Sales of Courage Cards support the services of Courage Center, a nonprofit rehabilitation and resource center that helps children and adults with disabilities reach for their full potential in every aspect of life. Read the stories below to meet some of the clients whose lives have been impacted by Courage Center.

Kira Abrahamson
Kira Abrahamson: Gaining confidence and a career
When Kira Abrahamson first came to Courage Center in the fall of 2012, she had gone through many temporary jobs. She was frustrated and discouraged.
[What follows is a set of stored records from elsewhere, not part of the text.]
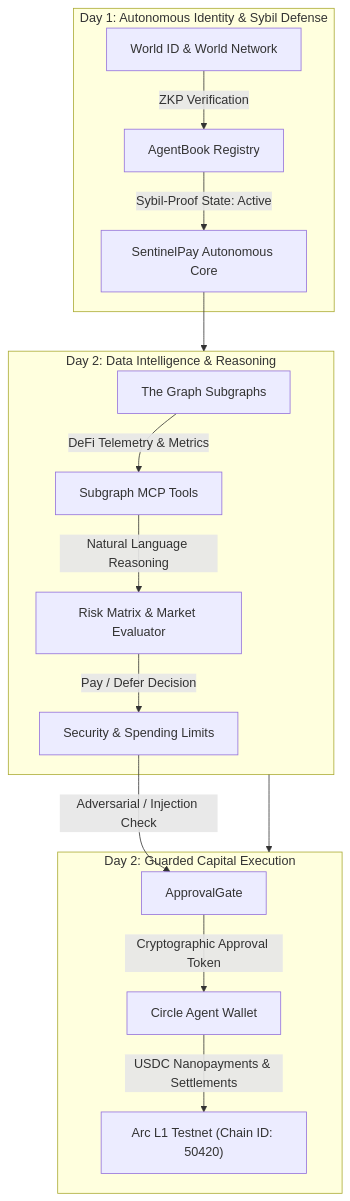
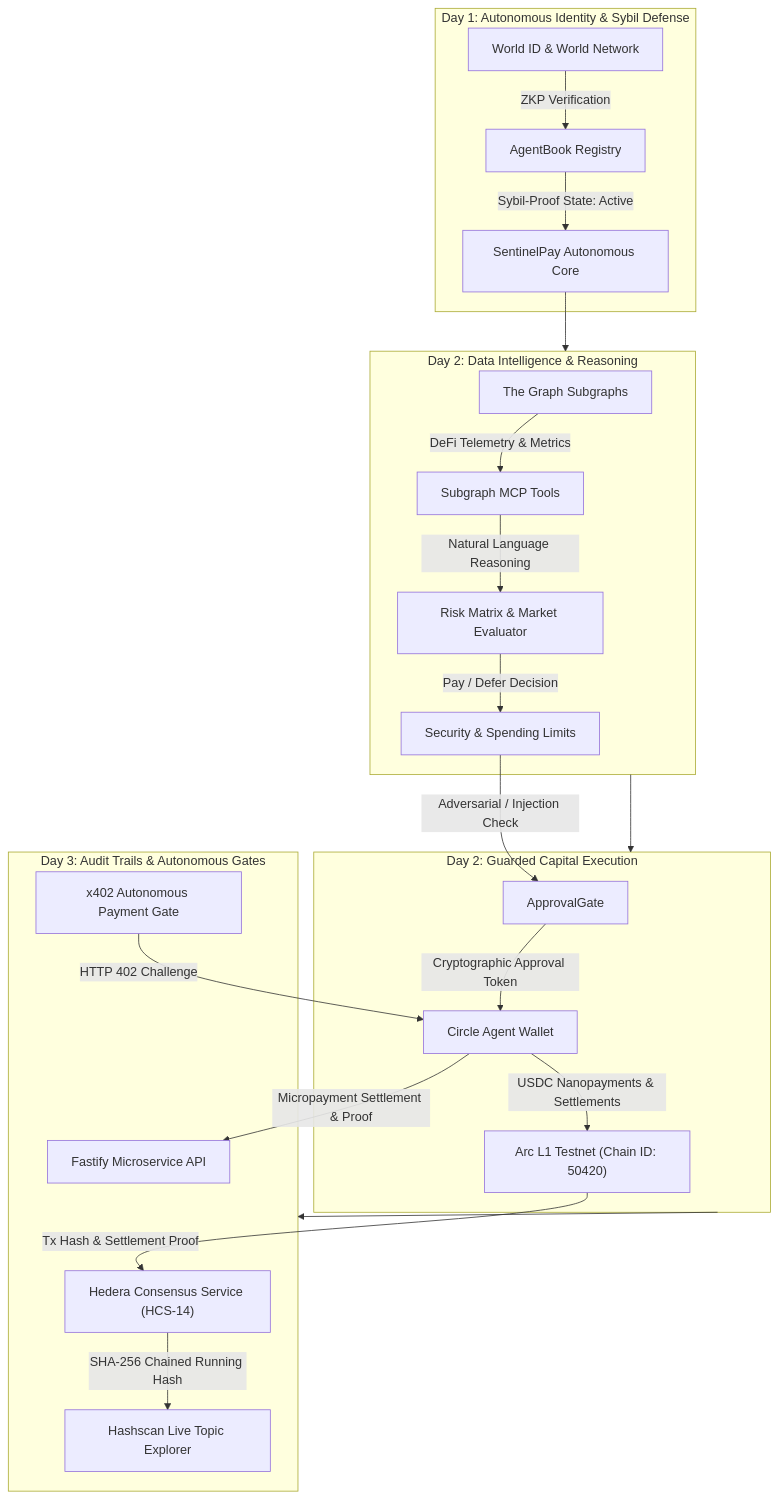
The diagram in README.md (themaden/sentinel-agent), drawn with Mermaid before and after one commit. The commit also changed other lines of this file, not shown here.

Commit message:
docs: update README and roadmap for completed Day 3 milestones

````diff
--- a/README.md
+++ b/README.md
@@ -37,22 +42,30 @@
 ```mermaid
 flowchart TB
     subgraph S1["Day 1: Autonomous Identity & Sybil Defense"]
         WID["World ID & World Network"] -->|ZKP Verification| AB["AgentBook Registry"]
         AB -->|Sybil-Proof State: Active| SA["SentinelPay Autonomous Core"]
     end
 
     subgraph S2["Day 2: Data Intelligence & Reasoning"]
         TG["The Graph Subgraphs"] -->|DeFi Telemetry & Metrics| MCP["Subgraph MCP Tools"]
         MCP -->|Natural Language Reasoning| RISK["Risk Matrix & Market Evaluator"]
         RISK -->|Pay / Defer Decision| SG["Security & Spending Limits"]
     end
 
     subgraph S3["Day 2: Guarded Capital Execution"]
         SG -->|Adversarial / Injection Check| AG["ApprovalGate"]
         AG -->|Cryptographic Approval Token| CW["Circle Agent Wallet"]
         CW -->|USDC Nanopayments & Settlements| ARC["Arc L1 Testnet (Chain ID: 50420)"]
     end
 
+    subgraph S4["Day 3: Audit Trails & Autonomous Gates"]
+        ARC -->|Tx Hash & Settlement Proof| HCS["Hedera Consensus Service (HCS-14)"]
+        HCS -->|SHA-256 Chained Running Hash| HS["Hashscan Live Topic Explorer"]
+        GATE["x402 Autonomous Payment Gate"] -->|HTTP 402 Challenge| CW
+        CW -->|Micropayment Settlement & Proof| API["Fastify Microservice API"]
+    end
+
     SA --> S2
     S2 --> S3
+    S3 --> S4
 ```
````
Would she ever be able to support herself? "When people keep telling you that you can't do a job," she says, "you begin to wondering what you can do."

Diagnosed with bipolar disorder, Kira is now making steady progress toward her goal of independence. With help from Courage Center's Work Readiness program and a dedicated vocational team, she learned to identify her strengths and reasonable workplace accommodations. She took a seasonal position in the Courage Cards shop, where she worked in a retail environment under the supervision of vocational evaluation staff. Supported on all sides, she began building her job skills and her self-esteem. Her positive energy brought smiles to customers' faces. "The people at Courage Center had such faith in me," she says. "I learned to trust myself on the job."

Kira has since used her experience and references from Courage Center to obtain a position as a teacher's aide at a Montessori school. "This is one of the challenges I've wanted to have in my life," she says. She loves being involved with the children through playtime, crafts, and reading aloud to them. "I don't know where this job will take me, but I now realize I would love to work with kids with special needs. I feel like this is a good fit."

Norm Coone: Freedom on wheels
If you saw Norm Coone sitting behind his desk at Wells Fargo, a vice president within the Technology and Operations Group, you'd think, "This guy has it all." And you'd be right - almost.

Coleman lost both legs to vascular disease, the first at age 26 and the second at age 31. He's had multiple recurrences of various cancers and lost part of a lung. "Doctors told me a number of times there was nothing more they could do for me," he says. "But I kept going." Once an electrician with a degree in electronics, he lost the physical ability to do that job, so he went back to school and earned a degree in computer programming.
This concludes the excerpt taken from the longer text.